Historical records aren't a tennis strength—at least not when it comes to piecing together the short, obscure résumé of a player three decades ago—but we know that Mansour Bahrami's singles career at tour level included between 22 and 33 victories. His peak doubles ranking was No. 31 in the world. And in singles, he reached No. 192.
Yet the prime of Bahrami's career is now, at age 56. And it's not a prime defined by victories: He is indisputably the master of making tennis tournaments fun.
In a single set of doubles, the opening act to a Tim Henman-Thomas Enqvist singles match at the Statoil STL.OS +1.83% Masters in London this past Thursday, the full array of Bahrami's skills and comedy talents was on display. He chased down lobs and hit smashes over his shoulder with his back to the net one point, and on the next, picked the net up when his opponents hit the ball while pushing it down for his partner.

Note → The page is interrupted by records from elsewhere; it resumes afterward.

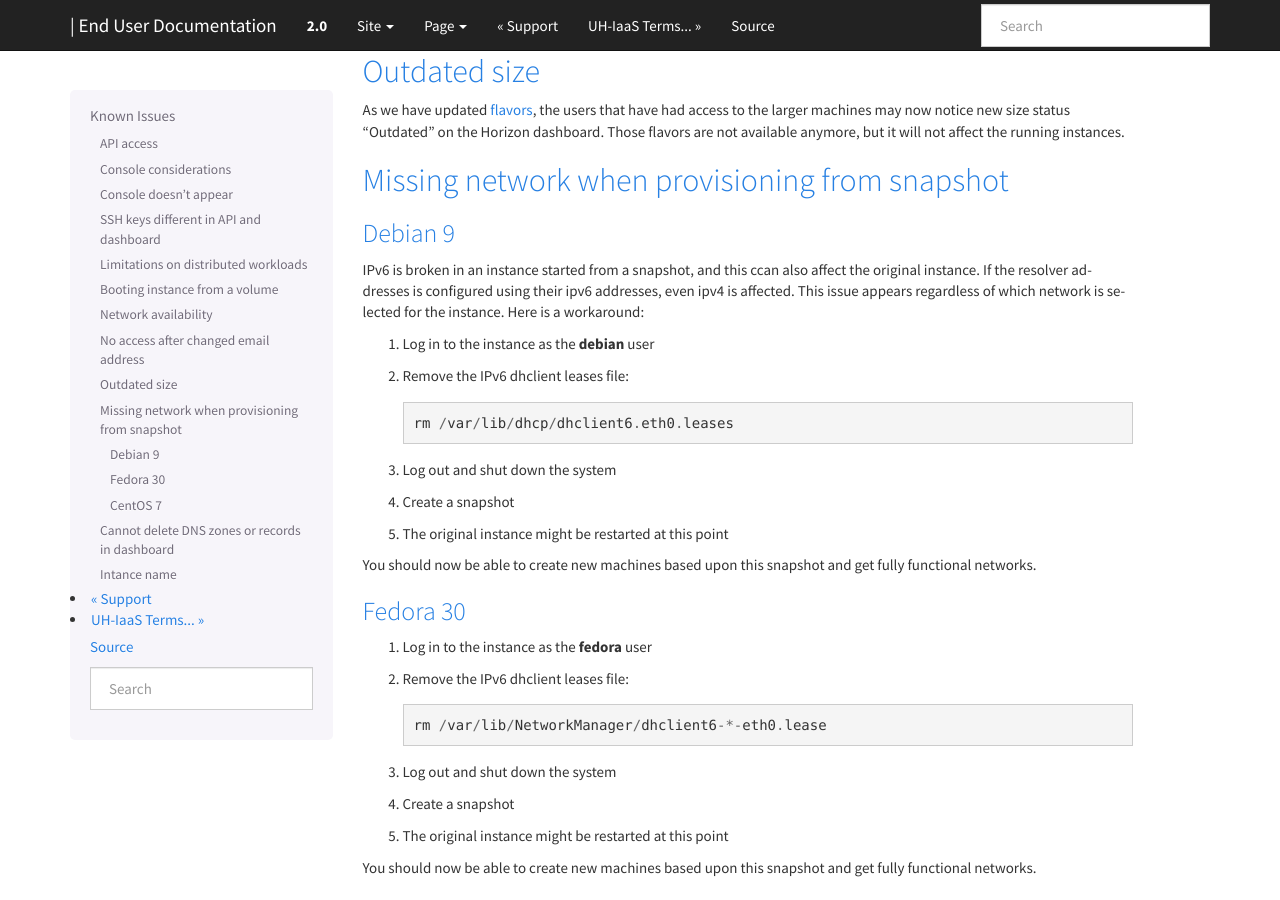
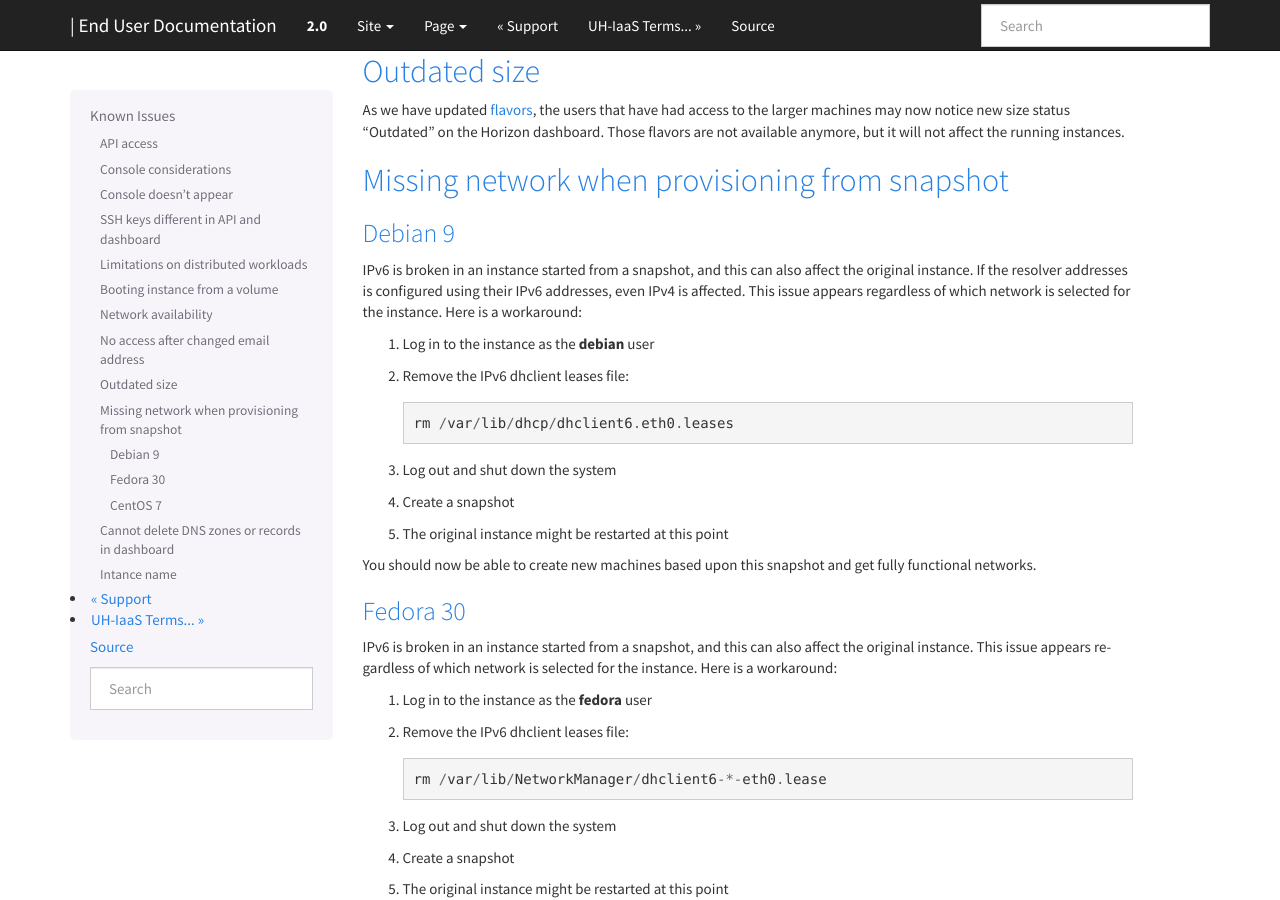
Before and after one commit to norcams/docs-enduser, a Sphinx documentation site: the page built from docs/known-issues.rst, in a window 1280 px wide and 900 px high, scrolled down 1584 px. Built offline with Sphinx 7.4.7, drawn with Linux system fonts in a browser that asks for light colours.

Commit message:
Updated known-issues

```diff
--- a/docs/known-issues.rst
+++ b/docs/known-issues.rst
@@ -93,9 +93,9 @@ Missing network when provisioning from snapshot
 Debian 9
 ''''''''
 
-IPv6 is broken in an instance started from a snapshot, and this ccan also affect
-the original instance. If the resolver addresses is configured using their ipv6
-addresses, even ipv4 is affected. This issue appears regardless of which network
+IPv6 is broken in an instance started from a snapshot, and this can also affect
+the original instance. If the resolver addresses is configured using their IPv6
+addresses, even IPv4 is affected. This issue appears regardless of which network
 is selected for the instance. Here is a workaround:
 
 1. Log in to the instance as the **debian** user
@@ -116,6 +116,9 @@ fully functional networks.
 
 Fedora 30
 '''''''''
+IPv6 is broken in an instance started from a snapshot, and this can also affect
+the original instance. This issue appears regardless of which network
+is selected for the instance. Here is a workaround:
 
 1. Log in to the instance as the **fedora** user
 
```
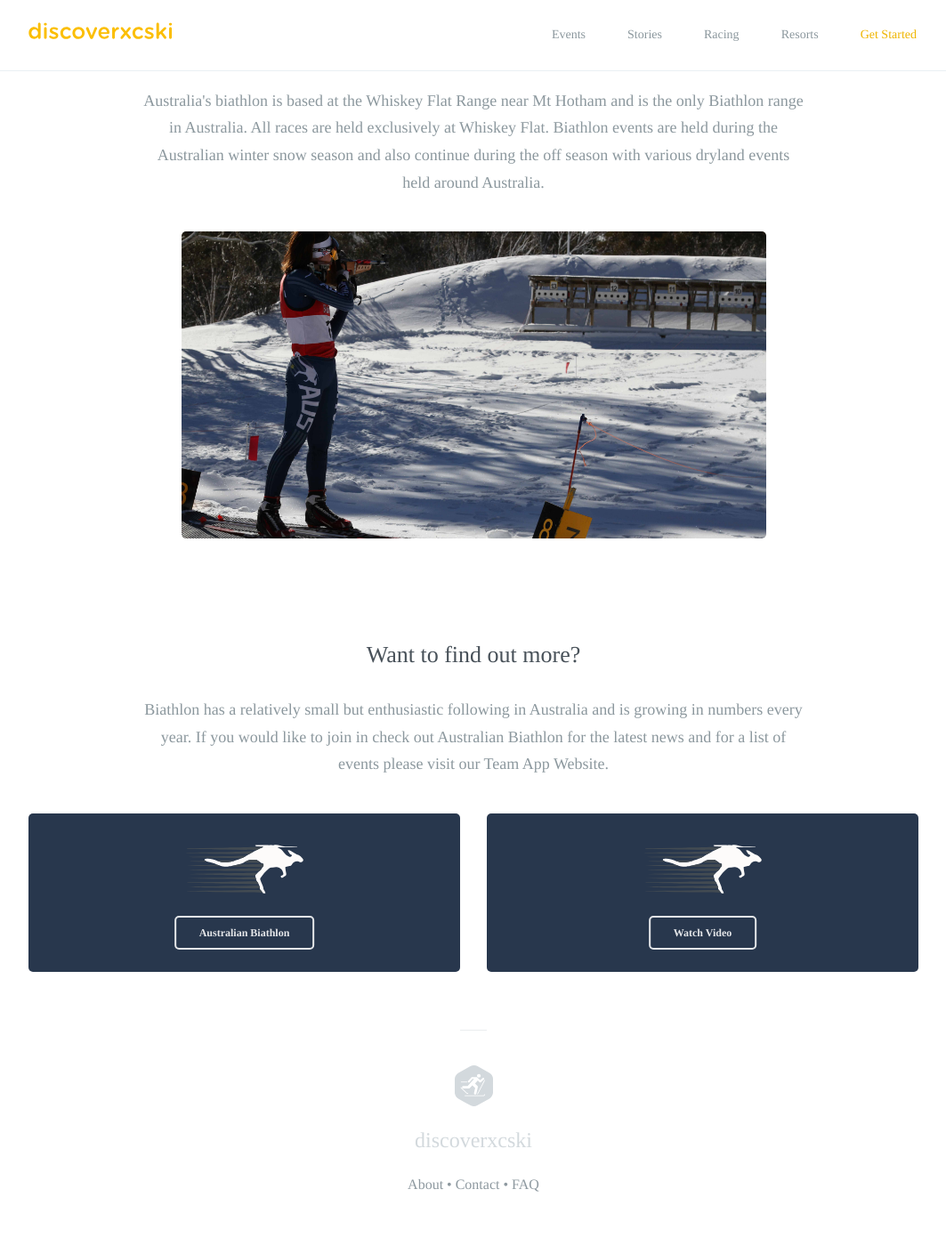
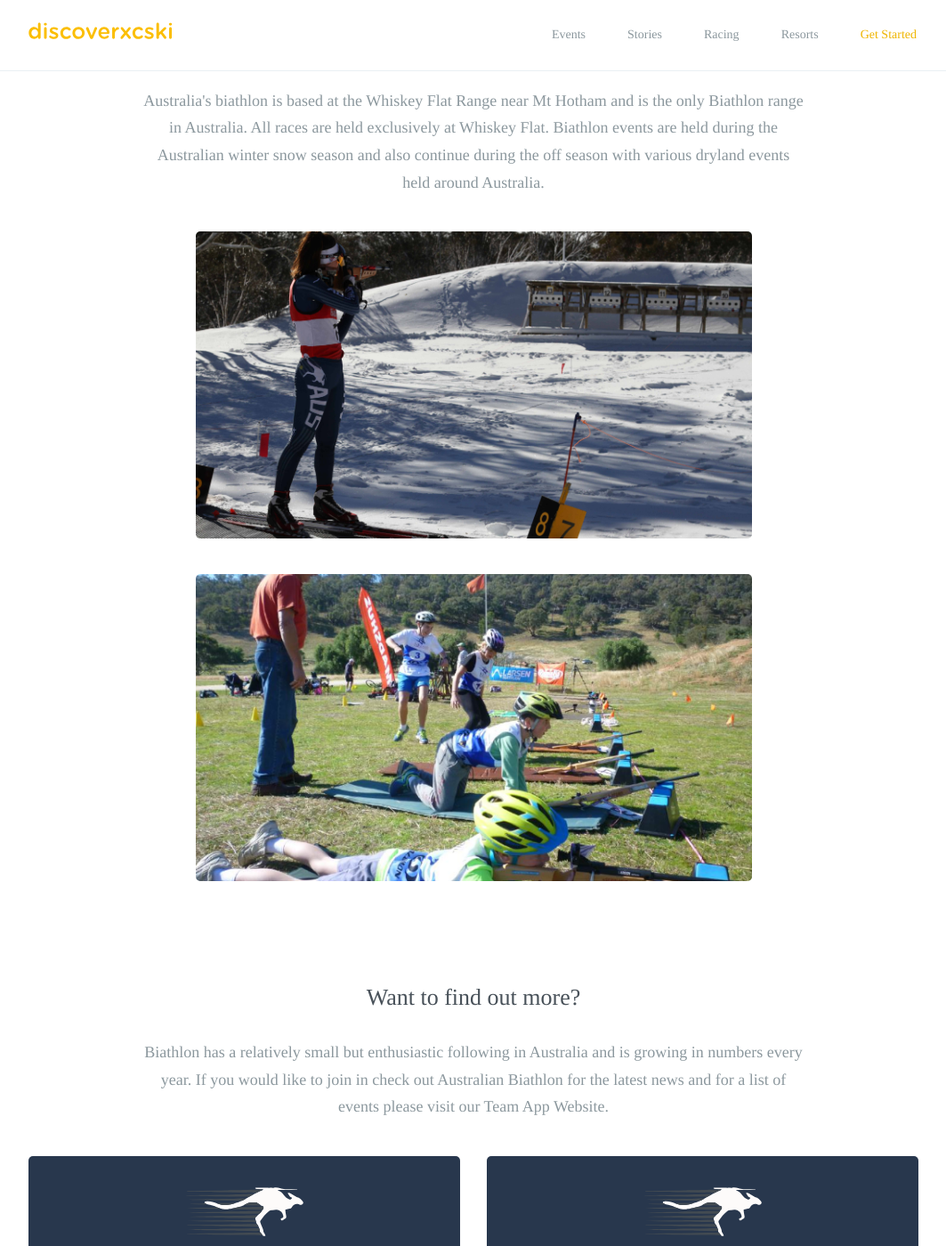
Before and after one commit to robcatto/robcatto.github.io, a Jekyll site: the page built from racing/australian-biathlon/index.html, in a window 1280 px wide and 1400 px high, scrolled down 1749 px. Shown: the whole window at 89% size, without its empty margins (108-1171 px from the left). Built offline with Jekyll 4.4.1, drawn with Linux system fonts in a browser that asks for light colours; some web fonts are replaced; Markdown is read by kramdown in place of the engine named in the settings.

Commit message:
twolarge layout

```diff
--- a/racing/australian-biathlon/index.html
+++ b/racing/australian-biathlon/index.html
@@ -80,8 +80,12 @@ layout: default
 
                 </p>
                 <div class="one">
-                <div class="onelarge centered" style="
+                <div class="twolarge centered" style="
                 background-image: url(http://www.discoverxcski.com/images/whiskey-flat.jpg);
+                background-size: cover;
+                "></div>
+                <div class="twolarge centered" style="
+                background-image: url(http://www.discoverxcski.com/images/summer-biathlon.png);
                 background-size: cover;
                 "></div>
                   </section>
--- a/style.css
+++ b/style.css
@@ -802,6 +802,27 @@ featuresmedia="screen"
   }
 
   .onelarge:after {
+    content: "";
+    clear: both;
+  }
+
+  .twolarge {
+   width: 50%;
+     max-width: 657px;
+       border-radius: 5px;
+  background-color: #A9A9A9;
+  min-height: 345px;
+  margin-bottom: 30px;
+  margin-top: 40px;
+  position: relative;
+  text-align: center;
+  padding: 0 15px;
+    box-sizing: border-box;
+    background-size: cover;
+    background-position: center;
+  }
+
+  .twolarge:after {
     content: "";
     clear: both;
   }
```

He retreated to the back of the indoor court at Royal Albert Hall to casually retrieve smashes by his opponents with repeated lobs, all while trash-talking them, and then approached the net to hit a series of increasingly improbable volleys off shots blasted right at him. Bahrami was the star of the show, even playing alongside Andrew Castle, the former British No. 1, against a pair of Grand Slam doubles title winners.